== TASK ==
Search the entries for the word "correspondance" and report each line that has it.
[[ SUPPLIED MATERIAL, beginning ]]
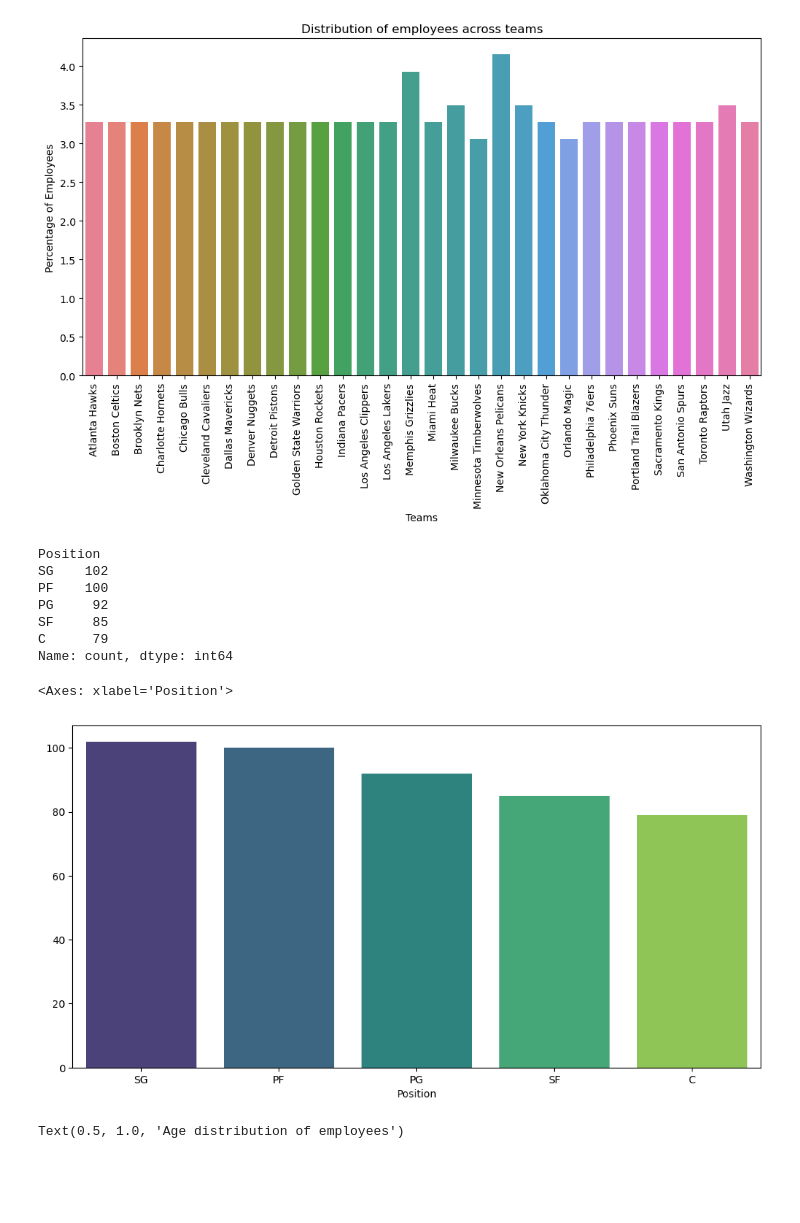
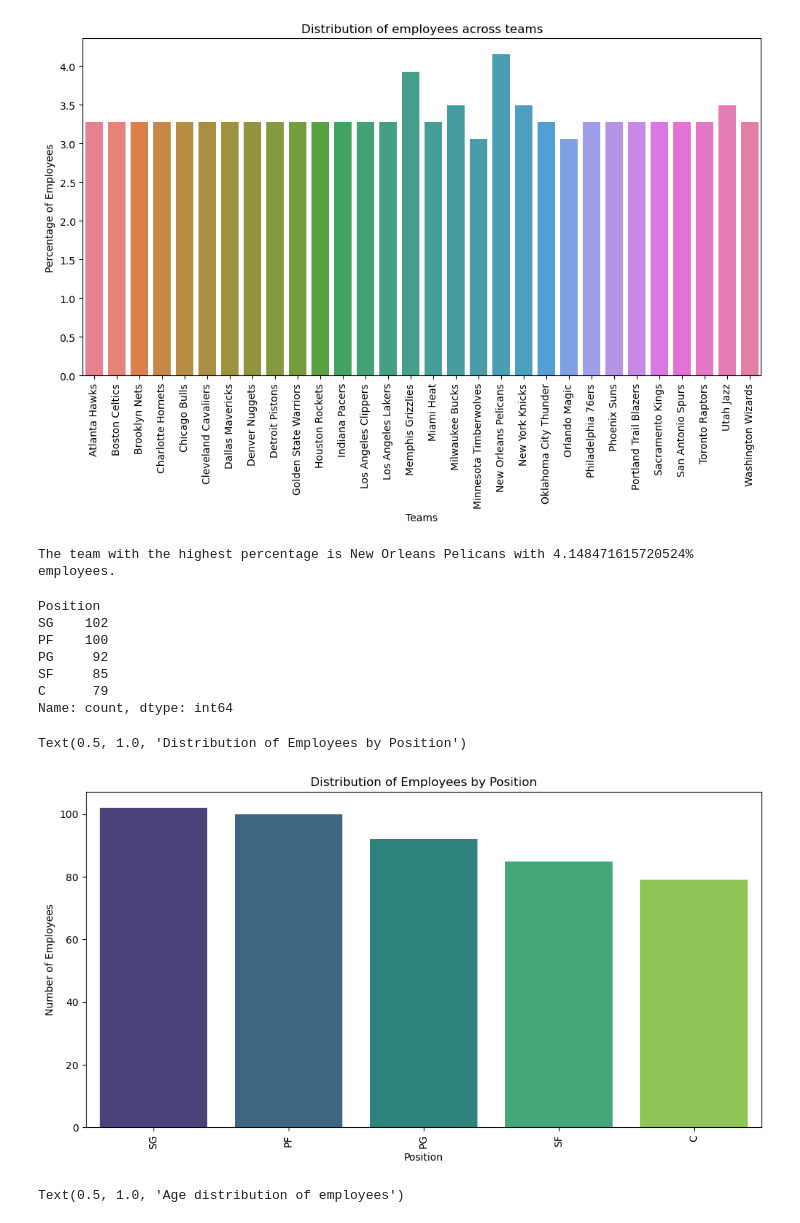
Before and after one commit to chriscjj/Python_Module_End_Project, a Jupyter notebook: Python_Module_End_Project.ipynb, the cells around one changed output. Saved outputs shown, nothing was run; the diff lists cells and outputs as text; code cells hidden in the pictures; blank space fills up the shorter version.

```diff
--- a/Python_Module_End_Project.ipynb
+++ b/Python_Module_End_Project.ipynb
@@ -80,6 +82,11 @@ plt.title("Distribution of employees across teams")
 # %% [output]
 Text(0.5, 1.0, 'Distribution of employees across teams')
 [figure]
+# %%
+team_with_highest_percentage = team_distribution_df.loc[team_distribution_df["Percentage"].idxmax()]
+print(f"The team with the highest percentage is {team_with_highest_percentage['Team']} with {team_with_highest_percentage['Percentage']}% employees.")
+# %% [output]
+The team with the highest percentage is New Orleans Pelicans with 4.148471615720524% employees.
 # %%
 #2. Segregate employees based on their positions within the company.
 # %%
@@ -96,9 +103,13 @@ Name: count, dtype: int64
 # %%
 plt.figure(figsize=(12,6))
 sns.barplot(x=position_distribution.index,y=position_distribution.values,hue=position_distribution.index,palette="viridis")
+plt.xticks(rotation=90)
+plt.xlabel("Position")
+plt.ylabel("Number of Employees")
+plt.title("Distribution of Employees by Position")
 # %% [output]
-<Axes: xlabel='Position'>
+Text(0.5, 1.0, 'Distribution of Employees by Position')
-[figure, old version]
+[figure, new version]
 # %%
 #3. Identify the predominant age group among employees.
 # %%
```
Also changed, not shown: parts of 5 cells of this notebook, 1 other file.
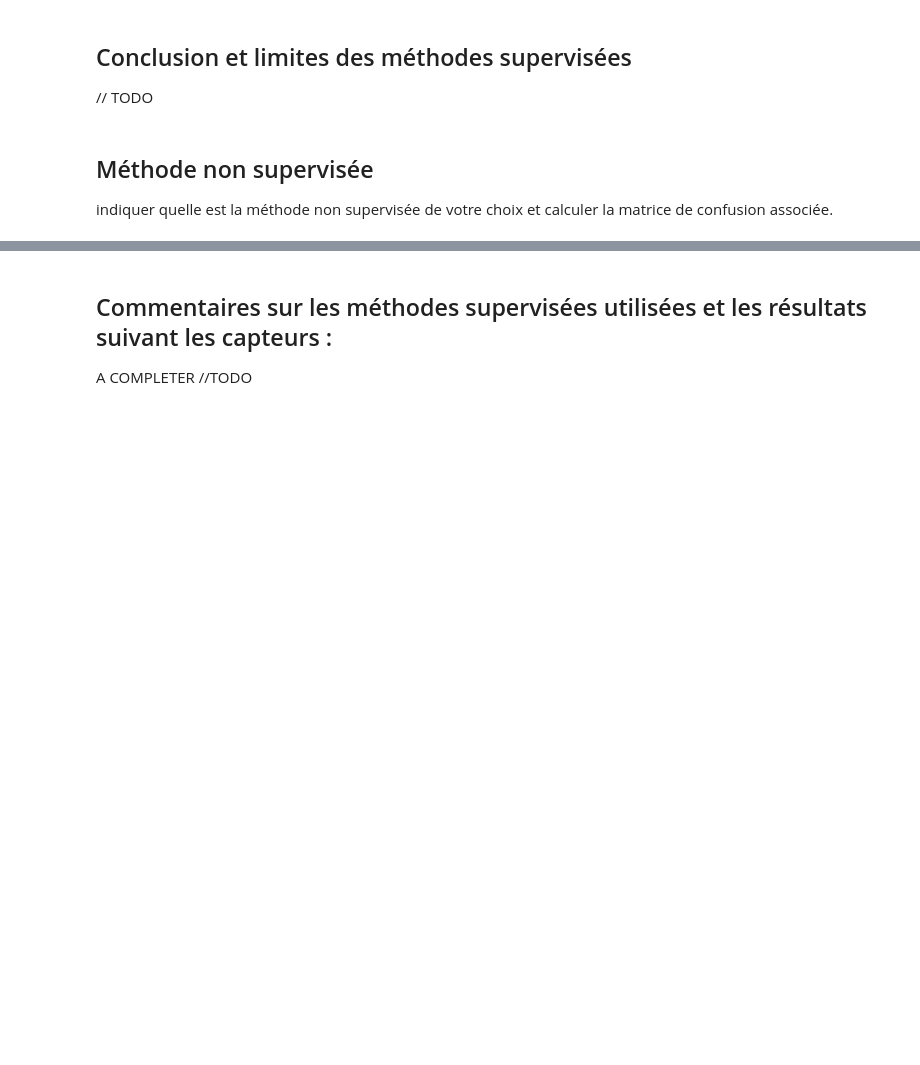
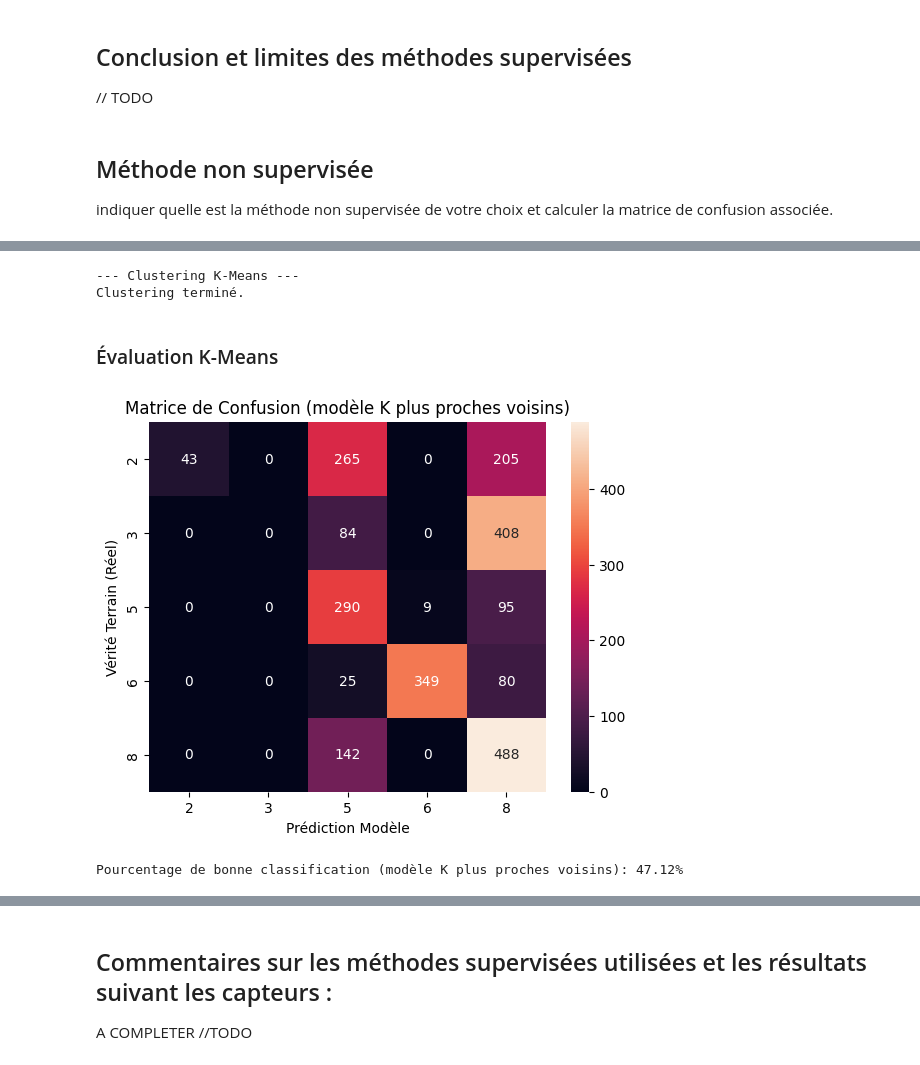
Before and after one commit to Stephane-Lpt/ENSEEIHT-Data-Analysis-Project, a Jupyter notebook: Projet2_FISA_TDA1_Cheville.ipynb, the cells around one changed output, grey strips where cells are left out. Cells and saved outputs as stored; diff of their text form; code cells hidden in the pictures; blank space fills up the shorter version.

Commit message:
Methode non-supervisée (K-Means)

```diff
--- a/Projet2_FISA_TDA1_Cheville.ipynb
+++ b/Projet2_FISA_TDA1_Cheville.ipynb
@@ -323,0 +337,37 @@ indiquer quelle est la méthode non supervisée de votre choix et calculer la ma
+# %%
+from sklearn.cluster import KMeans
+
+print("--- Clustering K-Means ---")
+
+kmeans = KMeans(n_clusters=5, random_state=1, n_init=30)
+
+y_pred_kmeans_brut = kmeans.fit_predict(Xtest_Cheville)
+# // TODO Developper lutilisation de Xtest et pas Xtrain
+
+# Utilisation de vos fonctions de correspondance
+# Nécessaire car K-Means donne des groupes 0,1,2,3,4 arbitraires
+y_pred_kmeans_corrigé = correspondance(y_pred_kmeans_brut, y_test)
+
+print("Clustering terminé.")
+# %% [output]
+--- Clustering K-Means ---
+Clustering terminé.
+# %% [markdown]
+### Évaluation K-Means
+# %%
+from sklearn.metrics import confusion_matrix, accuracy_score
+
+cm = confusion_matrix(y_test, y_pred_kmeans_corrigé)
+
+sns.heatmap(cm, annot=True, fmt="d",
+                xticklabels=[2,3,5,6,8], yticklabels=[2,3,5,6,8])
+plt.title(f"Matrice de Confusion (modèle K plus proches voisins)")
+plt.ylabel("Vérité Terrain (Réel)")
+plt.xlabel("Prédiction Modèle")
+plt.show()
+
+accuracy = accuracy_score(y_test, y_pred_kmeans_corrigé)
+print(f"Pourcentage de bonne classification (modèle K plus proches voisins): {accuracy * 100:.2f}%")
+# %% [output]
+[figure, added]
+Pourcentage de bonne classification (modèle K plus proches voisins): 47.12%
```
Also changed, not shown: parts of 2 cells of this notebook, 2 other files.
[[ SUPPLIED MATERIAL, end ]]
== EXERCISE RESULT ==
+# Utilisation de vos fonctions de correspondance
+y_pred_kmeans_corrigé = correspondance(y_pred_kmeans_brut, y_test)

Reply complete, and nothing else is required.